:: What you should do ::
A single number is the expected answer: the count of lines in the listing that hold the word "members".

:: Dataset records ::
::::

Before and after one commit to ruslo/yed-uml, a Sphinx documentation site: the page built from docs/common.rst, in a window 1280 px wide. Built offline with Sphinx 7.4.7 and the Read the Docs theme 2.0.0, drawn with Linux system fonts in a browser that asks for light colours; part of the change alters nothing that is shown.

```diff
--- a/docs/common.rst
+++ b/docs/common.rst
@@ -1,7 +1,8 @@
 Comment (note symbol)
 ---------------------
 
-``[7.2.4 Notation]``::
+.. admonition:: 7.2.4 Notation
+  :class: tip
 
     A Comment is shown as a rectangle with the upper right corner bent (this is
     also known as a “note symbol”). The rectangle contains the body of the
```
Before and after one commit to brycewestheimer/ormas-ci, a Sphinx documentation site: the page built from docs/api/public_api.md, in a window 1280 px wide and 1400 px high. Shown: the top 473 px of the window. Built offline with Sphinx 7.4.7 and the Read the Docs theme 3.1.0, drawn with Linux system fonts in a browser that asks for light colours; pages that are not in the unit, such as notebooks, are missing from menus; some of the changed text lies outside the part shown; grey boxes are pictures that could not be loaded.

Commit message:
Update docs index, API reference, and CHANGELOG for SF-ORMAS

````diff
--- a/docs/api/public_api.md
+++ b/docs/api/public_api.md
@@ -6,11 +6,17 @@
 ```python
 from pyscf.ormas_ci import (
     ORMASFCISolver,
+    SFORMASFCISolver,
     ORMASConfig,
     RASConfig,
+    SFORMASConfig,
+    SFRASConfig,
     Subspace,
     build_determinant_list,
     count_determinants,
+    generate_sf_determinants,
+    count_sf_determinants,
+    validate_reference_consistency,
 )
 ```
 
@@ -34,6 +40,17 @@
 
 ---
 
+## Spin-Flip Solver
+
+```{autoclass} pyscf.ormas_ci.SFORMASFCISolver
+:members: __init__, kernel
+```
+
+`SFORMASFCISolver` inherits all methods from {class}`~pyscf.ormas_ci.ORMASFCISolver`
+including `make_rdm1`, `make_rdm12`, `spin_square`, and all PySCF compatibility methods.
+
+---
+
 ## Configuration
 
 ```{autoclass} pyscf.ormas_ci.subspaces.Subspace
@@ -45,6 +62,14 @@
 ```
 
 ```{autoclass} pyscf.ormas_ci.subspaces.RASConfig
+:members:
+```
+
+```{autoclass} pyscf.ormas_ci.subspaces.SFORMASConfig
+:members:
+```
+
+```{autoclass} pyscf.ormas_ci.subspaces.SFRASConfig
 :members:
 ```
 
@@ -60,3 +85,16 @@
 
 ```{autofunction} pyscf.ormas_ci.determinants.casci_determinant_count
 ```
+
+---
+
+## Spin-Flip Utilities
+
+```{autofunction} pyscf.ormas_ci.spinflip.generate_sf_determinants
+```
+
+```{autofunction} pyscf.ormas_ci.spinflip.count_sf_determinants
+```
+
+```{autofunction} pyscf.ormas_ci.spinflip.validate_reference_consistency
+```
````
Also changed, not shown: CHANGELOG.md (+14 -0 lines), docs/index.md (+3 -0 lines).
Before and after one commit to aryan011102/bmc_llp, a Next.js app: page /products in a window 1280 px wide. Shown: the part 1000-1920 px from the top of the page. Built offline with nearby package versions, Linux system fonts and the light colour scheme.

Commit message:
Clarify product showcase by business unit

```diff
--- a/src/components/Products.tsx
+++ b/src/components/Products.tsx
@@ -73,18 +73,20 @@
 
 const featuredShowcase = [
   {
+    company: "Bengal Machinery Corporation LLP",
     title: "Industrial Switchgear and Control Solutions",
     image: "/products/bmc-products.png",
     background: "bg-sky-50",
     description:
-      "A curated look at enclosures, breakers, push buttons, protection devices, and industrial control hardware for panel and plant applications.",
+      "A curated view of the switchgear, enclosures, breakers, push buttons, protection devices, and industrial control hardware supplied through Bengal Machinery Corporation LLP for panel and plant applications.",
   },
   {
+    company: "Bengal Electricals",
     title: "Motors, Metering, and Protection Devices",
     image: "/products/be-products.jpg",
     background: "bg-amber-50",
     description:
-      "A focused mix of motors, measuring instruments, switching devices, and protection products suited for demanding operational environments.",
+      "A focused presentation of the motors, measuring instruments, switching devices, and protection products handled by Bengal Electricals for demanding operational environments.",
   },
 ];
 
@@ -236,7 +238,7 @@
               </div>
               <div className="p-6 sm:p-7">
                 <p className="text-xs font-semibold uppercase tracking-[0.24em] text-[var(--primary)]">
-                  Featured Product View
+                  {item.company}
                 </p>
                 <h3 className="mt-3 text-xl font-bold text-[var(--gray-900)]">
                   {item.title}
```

::::

:: Exercise result ::
4